Building group continuing to pursue Polish authority in contract dispute

Siac was restructured in February last year after its owners, the Feighery family, along with a group of other shareholders, invested €10.5 million in the business as part of a rescue plan put together by High Court-appointed examiner, Michael McAteer of Grant Thornton. Photograph: Dara Mac Dónaill /The Irish Times

Siac was restructured in February last year after its owners, the Feighery family, along with a group of other shareholders, invested €10.5 million in the business as part of a rescue plan put together by High Court-appointed examiner, Michael McAteer of Grant Thornton. Photograph: Dara Mac Dónaill /The Irish Times

 

Building and engineering group, Siac, earned profits of €1.3 million in the months following its restructuring in early 2014, figures just released show.

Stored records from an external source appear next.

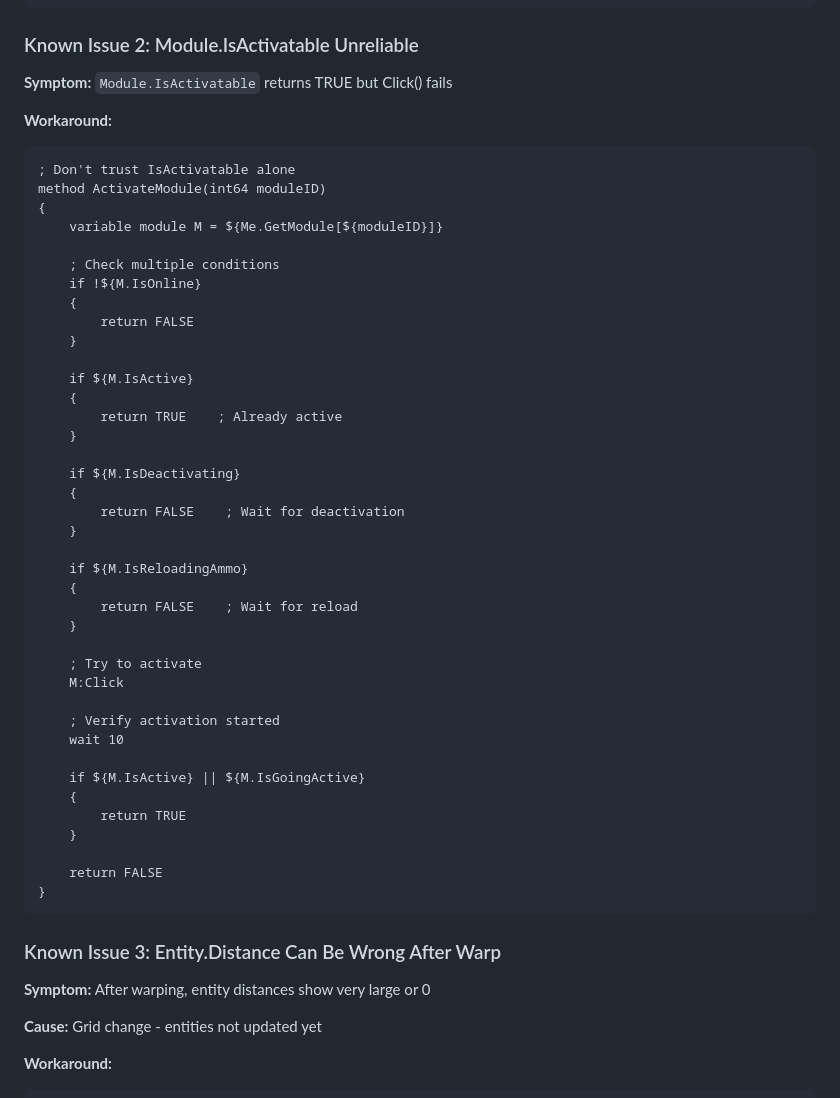
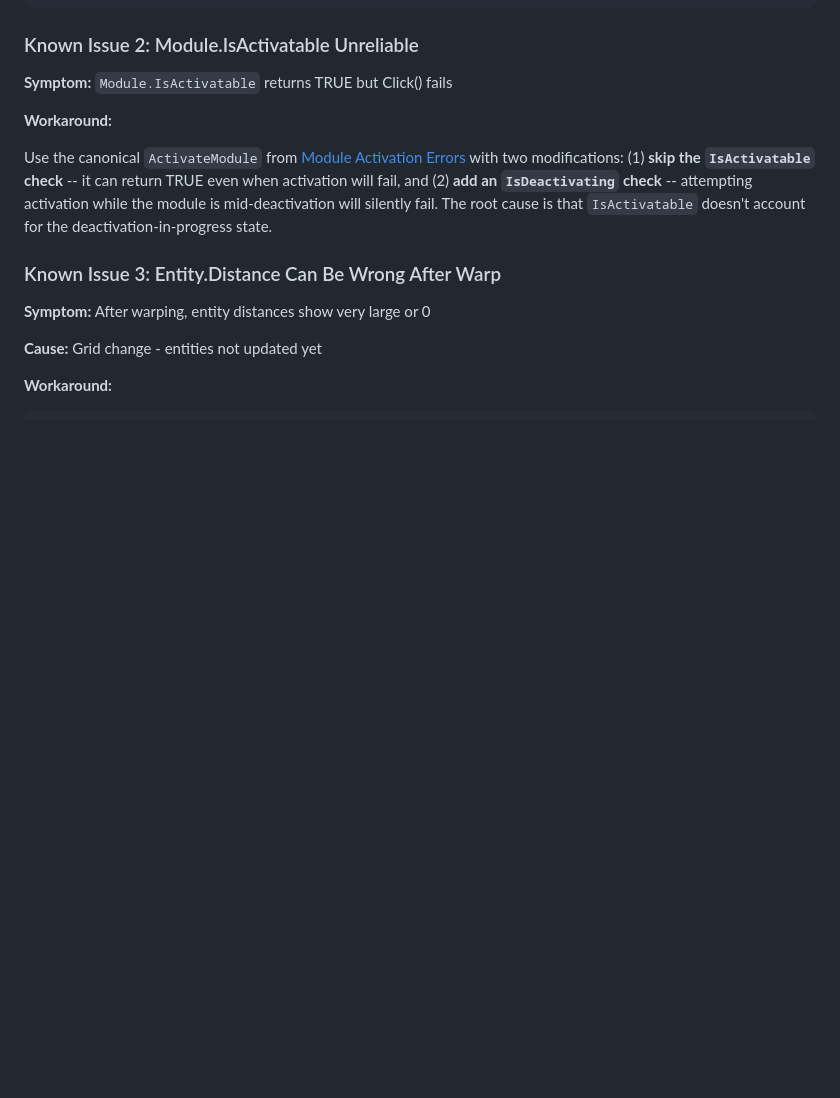
Before and after one commit to isxGames/isxDocs, a Markdown page: ISXEVE Scripting Guide/20_Debugging_And_Troubleshooting.md, the part around the change. GitHub-like rendering; blank space fills up the shorter version.

Commit message:
Dedupe ActivateModule in 20_Debugging Known Issue 2: replace with cross-ref to Module Activation Errors canonical

````diff
--- a/ISXEVE Scripting Guide/20_Debugging_And_Troubleshooting.md
+++ b/ISXEVE Scripting Guide/20_Debugging_And_Troubleshooting.md
@@ -2845,47 +2845,7 @@ if ${Target:First(exists)}
 
 **Workaround:**
 
-```lavish
-; Don't trust IsActivatable alone
-method ActivateModule(int64 moduleID)
-{
-    variable module M = ${Me.GetModule[${moduleID}]}
-
-    ; Check multiple conditions
-    if !${M.IsOnline}
-    {
-        return FALSE
-    }
-
-    if ${M.IsActive}
-    {
-        return TRUE    ; Already active
-    }
-
-    if ${M.IsDeactivating}
-    {
-        return FALSE    ; Wait for deactivation
-    }
-
-    if ${M.IsReloadingAmmo}
-    {
-        return FALSE    ; Wait for reload
-    }
-
-    ; Try to activate
-    M:Click
-
-    ; Verify activation started
-    wait 10
-
-    if ${M.IsActive} || ${M.IsGoingActive}
-    {
-        return TRUE
-    }
-
-    return FALSE
-}
-```
+Use the canonical `ActivateModule` from [Module Activation Errors](#module-activation-errors) with two modifications: (1) **skip the `IsActivatable` check** -- it can return TRUE even when activation will fail, and (2) **add an `IsDeactivating` check** -- attempting activation while the module is mid-deactivation will silently fail. The root cause is that `IsActivatable` doesn't account for the deactivation-in-progress state.
 
 ### Known Issue 3: Entity.Distance Can Be Wrong After Warp
 
````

Siac was restructured in February last year after its owners, the Feighery family, along with a group of other shareholders, invested €10.5 million in the business as part of a rescue plan put together by High Court-appointed examiner, Michael McAteer of Grant Thornton.

The group said on Thursday that it turned over €59 million and earned profits before tax €1.3 million during the 10 months to December 31st 2014. It had net assets of €11 million and €4 million in cash on that date.

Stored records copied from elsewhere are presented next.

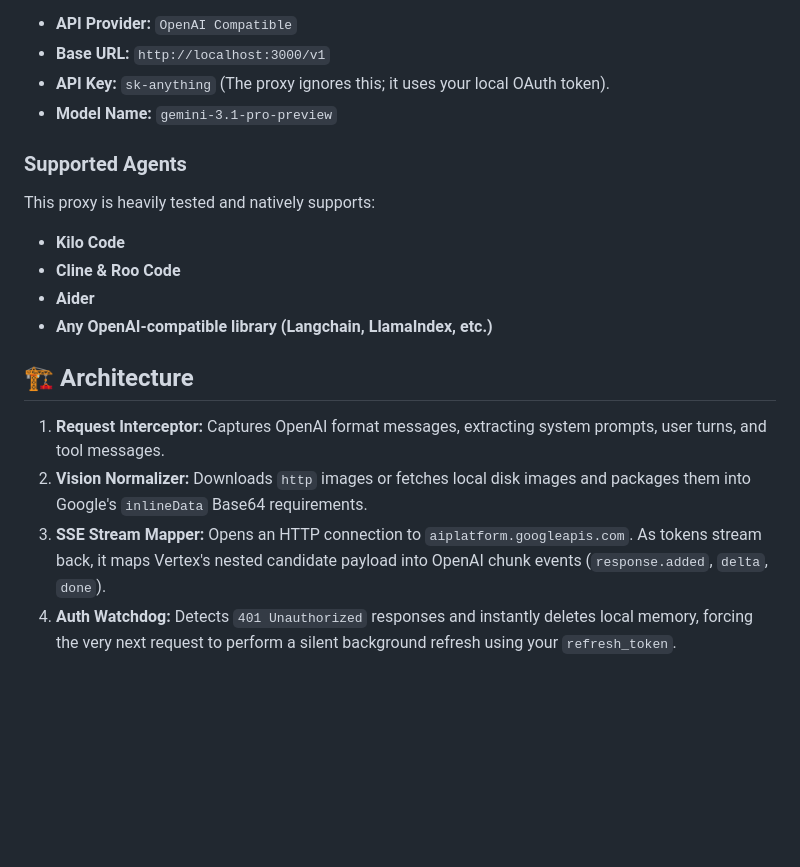
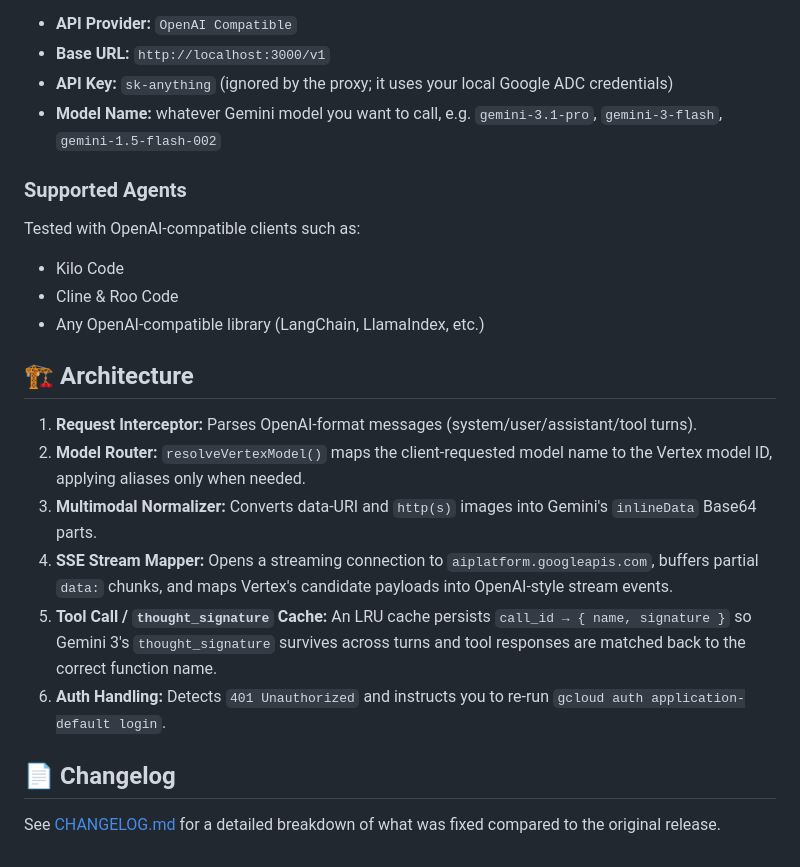
Before and after one commit to designloves2/vertex-openai-proxy, a Markdown page: README.md, the part around one of its changes. Drawn GitHub-style; blank space fills up the shorter version.

```diff
--- a/README.md
+++ b/README.md
@@ -60,19 +58,24 @@ Once the proxy is running, configure your VS Code Extension or AI tool exactly a
 
 *   **API Provider:** `OpenAI Compatible`
 *   **Base URL:** `http://localhost:3000/v1`
-*   **API Key:** `sk-anything` (The proxy ignores this; it uses your local OAuth token).
-*   **Model Name:** `gemini-3.1-pro-preview`
+*   **API Key:** `sk-anything` (ignored by the proxy; it uses your local Google ADC credentials)
+*   **Model Name:** whatever Gemini model you want to call, e.g. `gemini-3.1-pro`, `gemini-3-flash`, `gemini-1.5-flash-002`
 
 ### Supported Agents
-This proxy is heavily tested and natively supports:
-- **Kilo Code**
-- **Cline & Roo Code**
-- **Aider**
-- **Any OpenAI-compatible library (Langchain, LlamaIndex, etc.)**
+Tested with OpenAI-compatible clients such as:
+- Kilo Code
+- Cline & Roo Code
+- Any OpenAI-compatible library (LangChain, LlamaIndex, etc.)
 
 ## 🏗️ Architecture
 
-1. **Request Interceptor:** Captures OpenAI format messages, extracting system prompts, user turns, and tool messages.
-2. **Vision Normalizer:** Downloads `http` images or fetches local disk images and packages them into Google's `inlineData` Base64 requirements.
-3. **SSE Stream Mapper:** Opens an HTTP connection to `aiplatform.googleapis.com`. As tokens stream back, it maps Vertex's nested candidate payload into OpenAI chunk events (`response.added`, `delta`, `done`).
-4. **Auth Watchdog:** Detects `401 Unauthorized` responses and instantly deletes local memory, forcing the very next request to perform a silent background refresh using your `refresh_token`.
+1. **Request Interceptor:** Parses OpenAI-format messages (system/user/assistant/tool turns).
+2. **Model Router:** `resolveVertexModel()` maps the client-requested model name to the Vertex model ID, applying aliases only when needed.
+3. **Multimodal Normalizer:** Converts data-URI and `http(s)` images into Gemini's `inlineData` Base64 parts.
+4. **SSE Stream Mapper:** Opens a streaming connection to `aiplatform.googleapis.com`, buffers partial `data:` chunks, and maps Vertex's candidate payloads into OpenAI-style stream events.
+5. **Tool Call / `thought_signature` Cache:** An LRU cache persists `call_id → { name, signature }` so Gemini 3's `thought_signature` survives across turns and tool responses are matched back to the correct function name.
+6. **Auth Handling:** Detects `401 Unauthorized` and instructs you to re-run `gcloud auth application-default login`.
+
+## 📄 Changelog
+
+See [CHANGELOG.md](./CHANGELOG.md) for a detailed breakdown of what was fixed compared to the original release.
```
Also changed, not shown: other parts of README.md (+29 -31 lines).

Managing director, Martin Maher, noted that the board was pleased with the results.

“The civil engineering division continues to concentrate on a number of waste-water treatment, road and rail projects,” he said.

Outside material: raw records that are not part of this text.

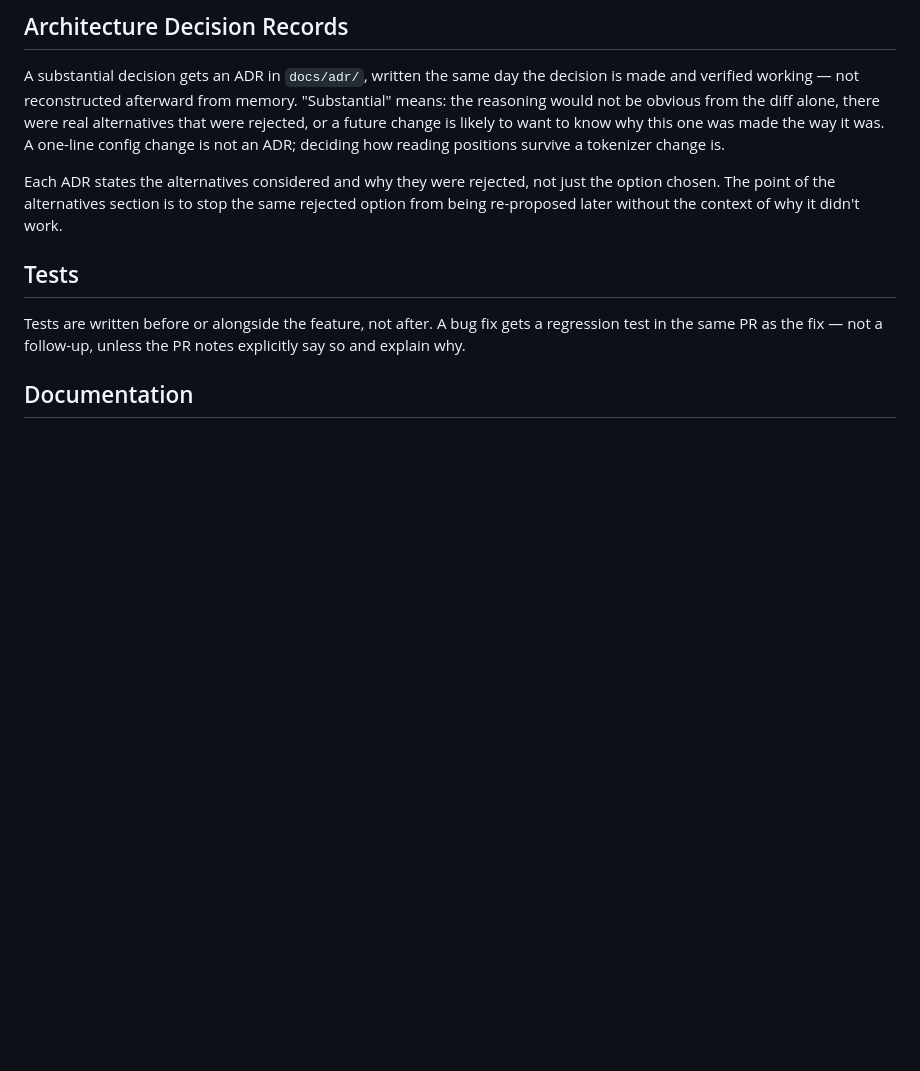
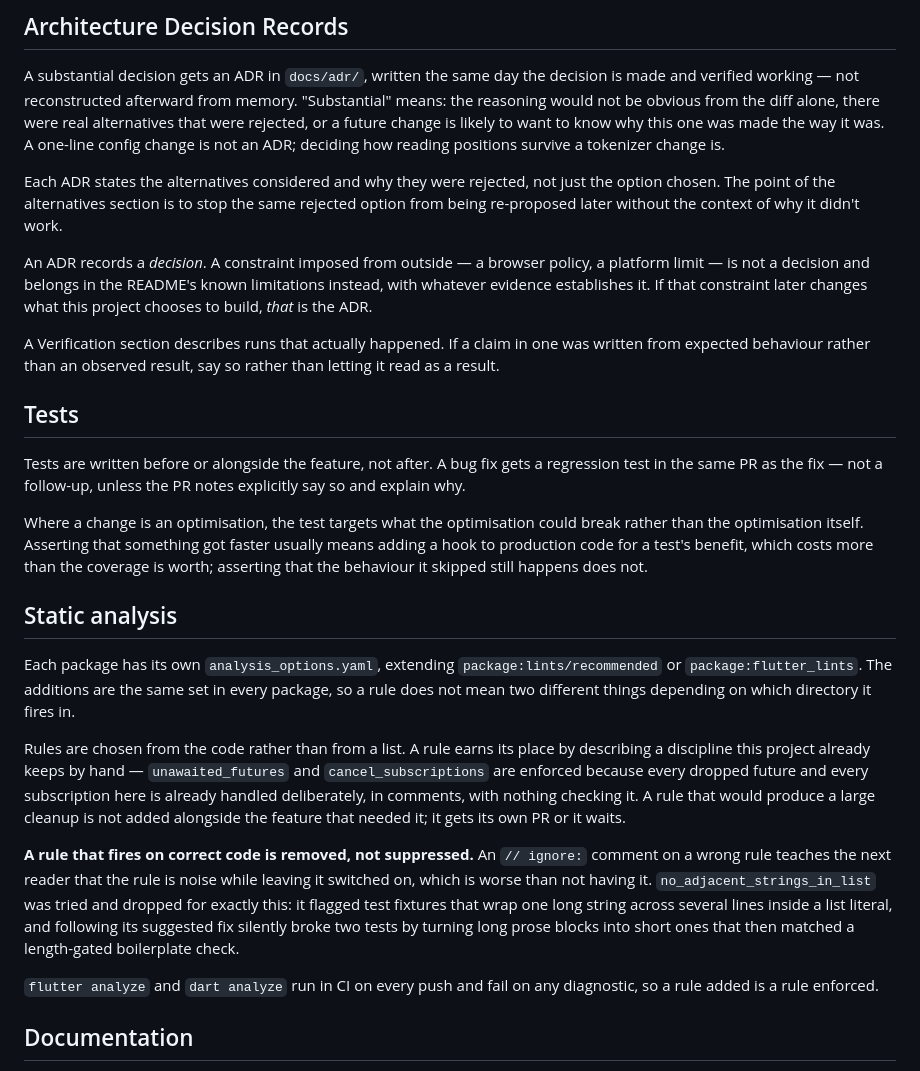
Before and after one commit to arnasbertulis/hereader, a Markdown page: CONTRIBUTING.md, the part around the change. Rendered like a GitHub page; blank space fills up the shorter version.

Commit message:
docs: add static analysis guidance and two clarifications
New Static analysis section states the rule this project has been applying by hand across the last few PRs: lint rules are chosen from what the code already does, not from a list, and a rule that fires on correct code is removed rather than suppressed -- recorded with the no_adjacent_strings_in_list case, which flagged four correct test fixtures and whose suggested fix silently broke two tests. Tests gains a line on optimisation PRs: target what the change could break, not the change itself, since asserting a rebuild count usually means instrumenting production code for a test's benefit. Architecture Decision Records gains a line distinguishing a decision from a constraint imposed from outside -- a browser policy is a README limitation, not an ADR, unless it changes what the project chooses to do.

```diff
--- a/CONTRIBUTING.md
+++ b/CONTRIBUTING.md
@@ -62,11 +62,54 @@ just the option chosen. The point of the alternatives section is to stop
 the same rejected option from being re-proposed later without the context
 of why it didn't work.
 
+An ADR records a *decision*. A constraint imposed from outside — a browser
+policy, a platform limit — is not a decision and belongs in the README's
+known limitations instead, with whatever evidence establishes it. If that
+constraint later changes what this project chooses to build, *that* is the
+ADR.
+
+A Verification section describes runs that actually happened. If a claim in
+one was written from expected behaviour rather than an observed result, say
+so rather than letting it read as a result.
+
 ## Tests
 
 Tests are written before or alongside the feature, not after. A bug fix
 gets a regression test in the same PR as the fix — not a follow-up, unless
 the PR notes explicitly say so and explain why.
+
+Where a change is an optimisation, the test targets what the optimisation
+could break rather than the optimisation itself. Asserting that something
+got faster usually means adding a hook to production code for a test's
+benefit, which costs more than the coverage is worth; asserting that the
+behaviour it skipped still happens does not.
+
+## Static analysis
+
+Each package has its own `analysis_options.yaml`, extending
+`package:lints/recommended` or `package:flutter_lints`. The additions are the
+same set in every package, so a rule does not mean two different things
+depending on which directory it fires in.
+
+Rules are chosen from the code rather than from a list. A rule earns its
+place by describing a discipline this project already keeps by hand —
+`unawaited_futures` and `cancel_subscriptions` are enforced because every
+dropped future and every subscription here is already handled deliberately,
+in comments, with nothing checking it. A rule that would produce a large
+cleanup is not added alongside the feature that needed it; it gets its own
+PR or it waits.
+
+**A rule that fires on correct code is removed, not suppressed.** An
+`// ignore:` comment on a wrong rule teaches the next reader that the rule is
+noise while leaving it switched on, which is worse than not having it.
+`no_adjacent_strings_in_list` was tried and dropped for exactly this: it
+flagged test fixtures that wrap one long string across several lines inside a
+list literal, and following its suggested fix silently broke two tests by
+turning long prose blocks into short ones that then matched a length-gated
+boilerplate check.
+
+`flutter analyze` and `dart analyze` run in CI on every push and fail on any
+diagnostic, so a rule added is a rule enforced.
 
 ## Documentation
 
```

Other divisions, roofing and cladding and, asphalt and manufacturing also grew during the period.

Mr Maher confirmed that Siac is continuing to pursue its €113 million legal claim against the Polish roads authority.

Siac was forced to seek High Court protection from its creditors, including banks to which it owed €42 million, in October 2013.

A dispute over a contract with the Polish roads authority had left the group with cash-flow problems.

It is one of a number of Irish and European companies that are now taking claims against the Polish authority arising out of disputes over road-building contracts.

The Feighery family; Mr Maher; French-owned Colas Teoranta and the Ducales Group, owned by Belfast brothers, Thomas and Francis Jennings, put €10.5 million into the contracting business as part of the rescue plan.